Arrested Development


The demonstration strayed from its path and came to a pause at the base of a nine-storey office block, half-a-mile from the Houses of Parliament. Many in the crowd of 50,000 students did not know the building’s significance. A few made their way past the thin line of police officers and entered the foyer, throwing things about and making a mess of its marbled interior.

Those without the bravado to cross the threshold – most of us – cheered them on, reaching a triumphant pitch when a group appeared on the roof and unfurled a red banner. By this point someone next to me had noticed a sign that listed the building’s occupants: oh, so that’s what it is – the ruling party’s headquarters!

‘The occupation of the Conservative Party’s offices in 2010 fractured the consensus at the heart of British politics: that young people were apathetic,’ says Matt Myers, author of Student Revolt: Voices of the Austerity Generation.

The day’s events, which took politicians, the media, the police and even its own protagonists by surprise, precipitated one of the most significant student movements ever known in Britain – a country without a strong culture of student revolts.

It was mobilized in opposition to the Liberal-Conservative government’s plan to triple university tuition fees, cut budgets and eliminate Education Maintenance Allowance – a lifeline for working-class high-school students. It lasted for a few intense months, deploying street protests, occupations and direct action. ‘More than anything it was a line in the sand, after which young people could never be framed as indifferent to their fate,’ says Myers.

Even at the time it was clear that the British example was just one expression of a global awakening. From 2009 to 2013, student protests engulfed campuses in Chile, Quebec, California, the Philippines and over 50 other countries.

The specific circumstances differed but they were united by a reaction against neoliberal agendas: government cuts, privatization, and the transfer of education costs from the state to students. The 2013 protests in the Philippines, for example, were sparked when a 16-year-old took her own life by drinking silver cleaner, ‘after she had been forced to withdraw from university due to her inability to pay the 10,000 pesos ($230) that she owed in tuition fees’.1

Young people also played a key role in the generalized revolts against economic and political regimes in the wake of the 2008 financial crisis. The April 6 Movement, made up of Egyptian students, was one of the most active groups in the 2011 revolution. Young faces were at the forefront of Occupy in Britain and the US, and dominated Geração à Rasca (Trashed Generation) in Portugal and Juventud sin Futuro (Youth without a Future) in Spain. These new formations rejected hierarchy, leaders and explicit ideology.

They inspired wide-eyed praise from those who saw in their digitally charged structures a new way of doing politics; the journalist Paul Mason, writing in 2012, noted the participants had a ‘visceral distaste’ for ‘anyone who sounds like a career politician, anybody who attempts rhetoric’ or ‘espouses an ideology’.1
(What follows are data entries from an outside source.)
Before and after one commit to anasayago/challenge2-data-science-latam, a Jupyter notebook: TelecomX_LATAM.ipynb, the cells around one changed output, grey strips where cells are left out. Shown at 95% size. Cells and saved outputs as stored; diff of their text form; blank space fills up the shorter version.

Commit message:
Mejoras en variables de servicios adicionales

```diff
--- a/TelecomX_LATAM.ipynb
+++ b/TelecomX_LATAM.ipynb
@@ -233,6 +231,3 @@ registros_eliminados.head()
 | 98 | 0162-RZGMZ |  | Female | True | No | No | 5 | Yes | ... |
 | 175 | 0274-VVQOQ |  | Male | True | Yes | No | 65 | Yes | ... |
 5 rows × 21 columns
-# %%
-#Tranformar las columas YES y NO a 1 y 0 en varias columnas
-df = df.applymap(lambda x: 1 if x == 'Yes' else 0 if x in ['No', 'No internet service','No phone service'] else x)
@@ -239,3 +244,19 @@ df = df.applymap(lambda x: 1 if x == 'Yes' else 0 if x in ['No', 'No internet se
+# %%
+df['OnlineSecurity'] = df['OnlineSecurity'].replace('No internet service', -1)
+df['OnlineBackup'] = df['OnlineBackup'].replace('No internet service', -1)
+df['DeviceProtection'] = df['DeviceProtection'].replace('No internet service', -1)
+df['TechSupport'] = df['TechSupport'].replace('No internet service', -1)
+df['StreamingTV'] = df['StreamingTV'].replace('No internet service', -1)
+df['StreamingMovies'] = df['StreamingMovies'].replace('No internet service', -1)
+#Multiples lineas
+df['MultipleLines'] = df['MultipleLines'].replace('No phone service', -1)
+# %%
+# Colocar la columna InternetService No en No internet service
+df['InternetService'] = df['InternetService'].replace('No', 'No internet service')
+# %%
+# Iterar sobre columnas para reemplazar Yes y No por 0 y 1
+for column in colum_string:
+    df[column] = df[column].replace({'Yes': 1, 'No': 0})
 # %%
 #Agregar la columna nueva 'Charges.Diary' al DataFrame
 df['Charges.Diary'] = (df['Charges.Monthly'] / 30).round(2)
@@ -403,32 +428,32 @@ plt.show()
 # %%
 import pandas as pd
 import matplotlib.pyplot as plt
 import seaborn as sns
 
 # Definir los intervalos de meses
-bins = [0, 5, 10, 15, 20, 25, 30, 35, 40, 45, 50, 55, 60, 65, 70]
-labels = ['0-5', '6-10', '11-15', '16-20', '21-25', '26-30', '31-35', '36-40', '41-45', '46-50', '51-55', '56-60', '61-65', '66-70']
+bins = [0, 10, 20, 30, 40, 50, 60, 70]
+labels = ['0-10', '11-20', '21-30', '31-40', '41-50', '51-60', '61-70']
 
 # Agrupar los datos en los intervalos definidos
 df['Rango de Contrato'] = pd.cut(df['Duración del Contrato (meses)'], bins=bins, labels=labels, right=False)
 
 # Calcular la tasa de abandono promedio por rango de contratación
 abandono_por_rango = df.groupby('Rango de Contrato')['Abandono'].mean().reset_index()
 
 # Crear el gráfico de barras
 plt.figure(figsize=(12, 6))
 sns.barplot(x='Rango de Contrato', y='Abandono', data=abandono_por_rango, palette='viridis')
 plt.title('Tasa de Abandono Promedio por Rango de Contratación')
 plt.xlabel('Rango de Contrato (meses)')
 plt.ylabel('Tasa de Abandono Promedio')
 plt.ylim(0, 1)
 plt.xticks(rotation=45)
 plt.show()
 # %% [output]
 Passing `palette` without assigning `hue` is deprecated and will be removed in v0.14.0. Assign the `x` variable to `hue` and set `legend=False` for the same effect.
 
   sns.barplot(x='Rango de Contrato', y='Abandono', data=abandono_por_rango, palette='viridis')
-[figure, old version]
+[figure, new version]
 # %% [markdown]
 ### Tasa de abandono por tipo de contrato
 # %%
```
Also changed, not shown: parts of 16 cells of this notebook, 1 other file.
But the young radicals did not take over the world. They did not even achieve their immediate aims: the tuition fee rises went ahead in Britain; Occupy fizzled out as a political force; and southern Europe was shackled by austerity regimes that continue to produce youth unemployment rates in Spain, Italy and Greece that range between 30 and 40 per cent.

But since then, a fragile generational unity has emerged. It stems from a collective recognition of having come of age at the worst of times. And this cohort of youngsters now has a name, albeit a contested one: millennials.
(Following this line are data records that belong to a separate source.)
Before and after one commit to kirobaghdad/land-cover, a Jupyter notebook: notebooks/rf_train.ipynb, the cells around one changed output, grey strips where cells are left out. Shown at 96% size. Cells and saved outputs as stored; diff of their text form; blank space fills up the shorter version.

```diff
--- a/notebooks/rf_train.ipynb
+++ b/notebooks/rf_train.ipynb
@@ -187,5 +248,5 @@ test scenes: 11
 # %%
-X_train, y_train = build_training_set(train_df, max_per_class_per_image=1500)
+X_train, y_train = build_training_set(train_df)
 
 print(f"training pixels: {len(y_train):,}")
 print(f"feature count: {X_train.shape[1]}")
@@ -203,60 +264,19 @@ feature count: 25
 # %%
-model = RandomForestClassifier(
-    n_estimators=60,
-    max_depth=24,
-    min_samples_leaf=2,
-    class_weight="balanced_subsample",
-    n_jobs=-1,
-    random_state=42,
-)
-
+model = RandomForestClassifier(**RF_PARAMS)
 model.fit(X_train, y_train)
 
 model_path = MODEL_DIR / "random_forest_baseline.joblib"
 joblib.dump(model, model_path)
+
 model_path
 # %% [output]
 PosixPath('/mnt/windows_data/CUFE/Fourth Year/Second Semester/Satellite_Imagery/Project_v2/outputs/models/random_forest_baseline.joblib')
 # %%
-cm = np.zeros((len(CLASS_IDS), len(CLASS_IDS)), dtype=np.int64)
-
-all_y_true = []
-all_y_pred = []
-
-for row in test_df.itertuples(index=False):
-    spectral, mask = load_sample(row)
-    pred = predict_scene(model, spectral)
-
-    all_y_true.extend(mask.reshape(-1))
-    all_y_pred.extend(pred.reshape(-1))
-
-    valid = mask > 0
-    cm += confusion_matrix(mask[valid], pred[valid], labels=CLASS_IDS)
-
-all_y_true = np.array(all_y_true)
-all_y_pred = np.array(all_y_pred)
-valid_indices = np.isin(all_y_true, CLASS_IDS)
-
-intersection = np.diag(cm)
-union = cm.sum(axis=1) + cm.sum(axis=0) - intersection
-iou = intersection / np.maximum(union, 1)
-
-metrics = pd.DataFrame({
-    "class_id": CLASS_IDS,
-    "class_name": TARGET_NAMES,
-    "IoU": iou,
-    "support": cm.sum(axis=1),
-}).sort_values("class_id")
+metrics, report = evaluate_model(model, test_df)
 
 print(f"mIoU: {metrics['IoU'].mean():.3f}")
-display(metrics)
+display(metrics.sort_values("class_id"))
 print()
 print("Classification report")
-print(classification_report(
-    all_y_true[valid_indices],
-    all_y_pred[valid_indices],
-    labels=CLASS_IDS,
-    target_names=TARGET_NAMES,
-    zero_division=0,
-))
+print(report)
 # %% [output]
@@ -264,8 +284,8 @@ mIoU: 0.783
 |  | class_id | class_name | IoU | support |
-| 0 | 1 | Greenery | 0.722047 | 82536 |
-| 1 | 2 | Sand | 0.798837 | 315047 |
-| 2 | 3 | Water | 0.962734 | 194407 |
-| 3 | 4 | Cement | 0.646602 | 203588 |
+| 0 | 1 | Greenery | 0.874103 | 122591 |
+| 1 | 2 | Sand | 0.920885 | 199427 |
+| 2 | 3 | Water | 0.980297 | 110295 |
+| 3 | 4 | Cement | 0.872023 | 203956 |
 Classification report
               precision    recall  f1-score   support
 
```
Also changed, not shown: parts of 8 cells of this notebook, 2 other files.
Children of the crash

Like all generational categories, millennials is a hazy term, nominally describing those born between 1980 and 2000. It was not coined by young people but by the marketing industry, specifically two US business consultants William Strauss and Neil Howe in 1991. Capitalism needed a name for this emerging demographic that it was going to sell things to as consumers and exploit as workers. And rather than provide a meaningful analysis, those who used the term ‘millennials’ early on – mainly the media and advertisers – spoke only of their supposed tastes and values.

This is why millennials often laugh off the label: it almost always prefaces the most ridiculous claims. ‘Millennials are killing vacations by refusing to take time off work!’; ‘Millennials are killing the housing market by not buying houses!’; ‘Millennials are killing old jobs by insisting on being freelance!’ the newspapers blare.

Too often, this generational discourse gets it the wrong way round. Rather than acknowledge how this era of capitalist crisis in the West has made young people poorer than their parents, or how short-term work contracts benefit employers, it blames the insecurity of contemporary life on choices made by millennials.

The freelancing spirit of millennials is really just a survival mechanism

Yet the reality of young people’s lives is largely determined by economics, not free will. ‘The biggest factor facing millennials today is the total fall of wages in relation to the amount we produce at work,’ says Malcolm Harris, author of Kids These Days: Human Capital and the Making of Millennials. ‘We’ve also seen a rise of contingent work and “bad jobs”. We’ve associated this with the millennial character as if the two were existentially tied.’ The stereotype of this generation being lazy and work-shy does not chime with Harris’ analysis either, which finds that millennials are, in fact, ‘damn good workers with unprecedented levels of education’2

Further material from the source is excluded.